__Task requirements__.
Retype every record exactly. Skip the images.

===

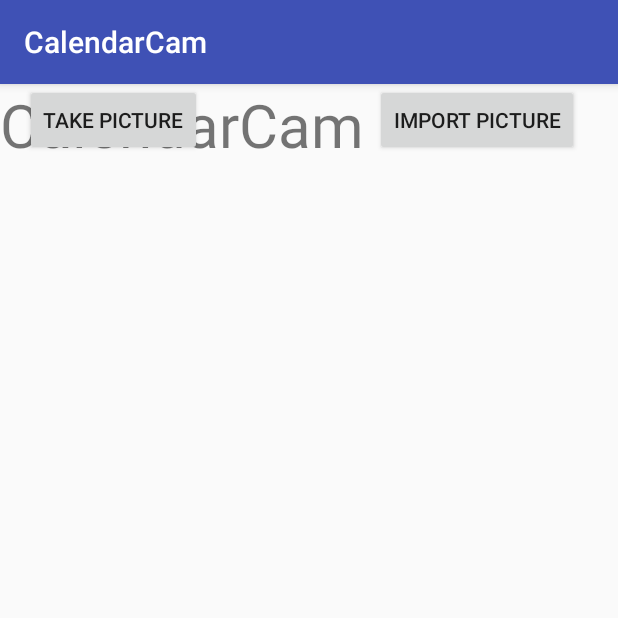
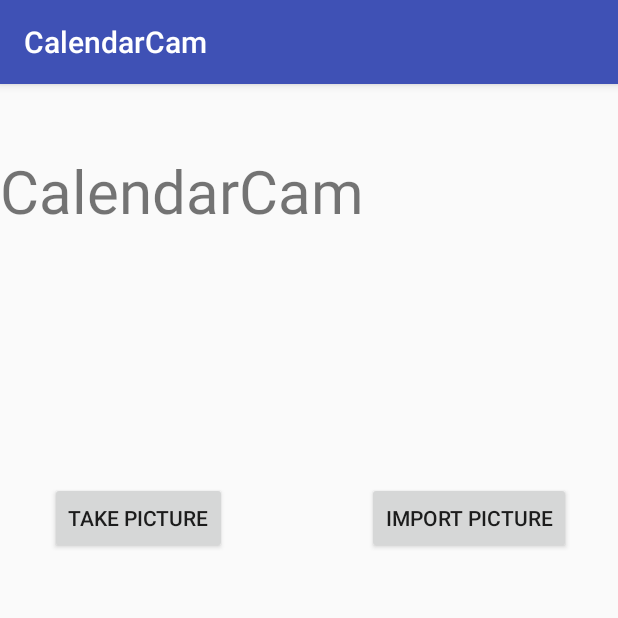
Before and after one commit to rk1998/calendarcam, an Android app: the screen it shows after launch (StartActivity), on a phone screen of 412 x 824 dp, the top half of it. Run offline under Robolectric (Android 15) with nearby library versions, the phone set to English and light mode, and no system bars.

Commit message:
added button on start screen that takes you to camera app when you click on it

```diff
--- a/app/src/main/AndroidManifest.xml
+++ b/app/src/main/AndroidManifest.xml
@@ -1,7 +1,8 @@
 <?xml version="1.0" encoding="utf-8"?>
 <manifest xmlns:android="http://schemas.android.com/apk/res/android"
     package="com.calendar.cam.calendarcam">
-
+    <uses-feature android:name="android.hardware.camera"
+        android:required="true" />
     <application
         android:allowBackup="true"
         android:icon="@mipmap/ic_launcher"
@@ -18,7 +19,6 @@
                 <category android:name="android.intent.category.LAUNCHER" />
             </intent-filter>
         </activity>
-        <activity android:name=".StartActivity" />
     </application>
 
 </manifest>
--- a/app/src/main/java/com/calendar/cam/calendarcam/Controller/StartActivity.java
+++ b/app/src/main/java/com/calendar/cam/calendarcam/Controller/StartActivity.java
@@ -1,15 +1,43 @@
 package com.calendar.cam.calendarcam.Controller;
 
+import android.content.Intent;
+import android.provider.MediaStore;
 import android.support.v7.app.AppCompatActivity;
 import android.os.Bundle;
+import android.util.Log;
+import android.view.View;
+import android.widget.Button;
 
 import com.calendar.cam.calendarcam.R;
 
 public class StartActivity extends AppCompatActivity {
-
+    private Button mTakePicButton;
+    private Button mImportPicButton;
+    private static final int REQUEST_IMAGE_CAPTURE = 1;
     @Override
     protected void onCreate(Bundle savedInstanceState) {
         super.onCreate(savedInstanceState);
         setContentView(R.layout.activity_start);
+
+        mTakePicButton = (Button) findViewById(R.id.take_pic_button);
+        mImportPicButton = (Button) findViewById(R.id.import_pic_button);
+
+        mTakePicButton.setOnClickListener(new View.OnClickListener() {
+            @Override
+            public void onClick(View view) {
+                Log.d("Camera Intent", "Attempting to Launch Camera Intent");
+                launchCameraIntent();
+            }
+        });
+
     }
+
+    private void launchCameraIntent() {
+        Intent takePictureIntent = new Intent(MediaStore.ACTION_IMAGE_CAPTURE);
+        if(takePictureIntent.resolveActivity(getPackageManager()) != null) {
+            startActivityForResult(takePictureIntent, REQUEST_IMAGE_CAPTURE);
+        }
+    }
+
+
 }
--- a/app/src/main/res/layout/activity_start.xml
+++ b/app/src/main/res/layout/activity_start.xml
@@ -14,19 +14,24 @@
         android:layout_marginLeft="8dp"
         android:layout_marginRight="8dp"
         android:text="Take Picture"
-        app:layout_constraintHorizontal_bias="0.032"
+        app:layout_constraintHorizontal_bias="0.092"
         app:layout_constraintLeft_toLeftOf="parent"
         app:layout_constraintRight_toRightOf="parent"
-        tools:layout_editor_absoluteY="265dp" />
+        app:layout_constraintTop_toTopOf="parent"
+        android:layout_marginTop="265dp" />
 
     <Button
         android:id="@+id/import_pic_button"
         android:layout_width="wrap_content"
         android:layout_height="wrap_content"
-        android:layout_marginRight="26dp"
+        android:layout_marginRight="31dp"
         android:text="Import Picture"
         app:layout_constraintRight_toRightOf="parent"
-        tools:layout_editor_absoluteY="265dp" />
+        app:layout_constraintTop_toTopOf="parent"
+        android:layout_marginTop="265dp"
+        app:layout_constraintLeft_toRightOf="@+id/take_pic_button"
+        android:layout_marginLeft="8dp"
+        app:layout_constraintHorizontal_bias="1.0" />
 
     <TextView
         android:id="@+id/title_text"
@@ -35,5 +40,6 @@
         android:text="CalendarCam"
         android:textSize="40sp"
         tools:layout_editor_absoluteX="71dp"
-        tools:layout_editor_absoluteY="68dp" />
+        app:layout_constraintTop_toTopOf="parent"
+        android:layout_marginTop="44dp" />
 </android.support.constraint.ConstraintLayout>
```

===

__Exercise output__.
Before and after one commit to rk1998/calendarcam, an Android app: the screen it shows after launch (StartActivity), on a phone screen of 412 x 824 dp, the top half of it. Run offline under Robolectric (Android 15) with nearby library versions, the phone set to English and light mode, and no system bars.

Commit message:
added button on start screen that takes you to camera app when you click on it

```diff
--- a/app/src/main/AndroidManifest.xml
+++ b/app/src/main/AndroidManifest.xml
@@ -1,7 +1,8 @@
 <?xml version="1.0" encoding="utf-8"?>
 <manifest xmlns:android="http://schemas.android.com/apk/res/android"
     package="com.calendar.cam.calendarcam">
-
+    <uses-feature android:name="android.hardware.camera"
+        android:required="true" />
     <application
         android:allowBackup="true"
         android:icon="@mipmap/ic_launcher"
@@ -18,7 +19,6 @@
                 <category android:name="android.intent.category.LAUNCHER" />
             </intent-filter>
         </activity>
-        <activity android:name=".StartActivity" />
     </application>
 
 </manifest>
--- a/app/src/main/java/com/calendar/cam/calendarcam/Controller/StartActivity.java
+++ b/app/src/main/java/com/calendar/cam/calendarcam/Controller/StartActivity.java
@@ -1,15 +1,43 @@
 package com.calendar.cam.calendarcam.Controller;
 
+import android.content.Intent;
+import android.provider.MediaStore;
 import android.support.v7.app.AppCompatActivity;
 import android.os.Bundle;
+import android.util.Log;
+import android.view.View;
+import android.widget.Button;
 
 import com.calendar.cam.calendarcam.R;
 
 public class StartActivity extends AppCompatActivity {
-
+    private Button mTakePicButton;
+    private Button mImportPicButton;
+    private static final int REQUEST_IMAGE_CAPTURE = 1;
     @Override
     protected void onCreate(Bundle savedInstanceState) {
         super.onCreate(savedInstanceState);
         setContentView(R.layout.activity_start);
+
+        mTakePicButton = (Button) findViewById(R.id.take_pic_button);
+        mImportPicButton = (Button) findViewById(R.id.import_pic_button);
+
+        mTakePicButton.setOnClickListener(new View.OnClickListener() {
+            @Override
+            public void onClick(View view) {
+                Log.d("Camera Intent", "Attempting to Launch Camera Intent");
+                launchCameraIntent();
+            }
+        });
+
     }
+
+    private void launchCameraIntent() {
+        Intent takePictureIntent = new Intent(MediaStore.ACTION_IMAGE_CAPTURE);
+        if(takePictureIntent.resolveActivity(getPackageManager()) != null) {
+            startActivityForResult(takePictureIntent, REQUEST_IMAGE_CAPTURE);
+        }
+    }
+
+
 }
--- a/app/src/main/res/layout/activity_start.xml
+++ b/app/src/main/res/layout/activity_start.xml
@@ -14,19 +14,24 @@
         android:layout_marginLeft="8dp"
         android:layout_marginRight="8dp"
         android:text="Take Picture"
-        app:layout_constraintHorizontal_bias="0.032"
+        app:layout_constraintHorizontal_bias="0.092"
         app:layout_constraintLeft_toLeftOf="parent"
         app:layout_constraintRight_toRightOf="parent"
-        tools:layout_editor_absoluteY="265dp" />
+        app:layout_constraintTop_toTopOf="parent"
+        android:layout_marginTop="265dp" />
 
     <Button
         android:id="@+id/import_pic_button"
         android:layout_width="wrap_content"
         android:layout_height="wrap_content"
-        android:layout_marginRight="26dp"
+        android:layout_marginRight="31dp"
         android:text="Import Picture"
         app:layout_constraintRight_toRightOf="parent"
-        tools:layout_editor_absoluteY="265dp" />
+        app:layout_constraintTop_toTopOf="parent"
+        android:layout_marginTop="265dp"
+        app:layout_constraintLeft_toRightOf="@+id/take_pic_button"
+        android:layout_marginLeft="8dp"
+        app:layout_constraintHorizontal_bias="1.0" />
 
     <TextView
         android:id="@+id/title_text"
@@ -35,5 +40,6 @@
         android:text="CalendarCam"
         android:textSize="40sp"
         tools:layout_editor_absoluteX="71dp"
-        tools:layout_editor_absoluteY="68dp" />
+        app:layout_constraintTop_toTopOf="parent"
+        android:layout_marginTop="44dp" />
 </android.support.constraint.ConstraintLayout>
```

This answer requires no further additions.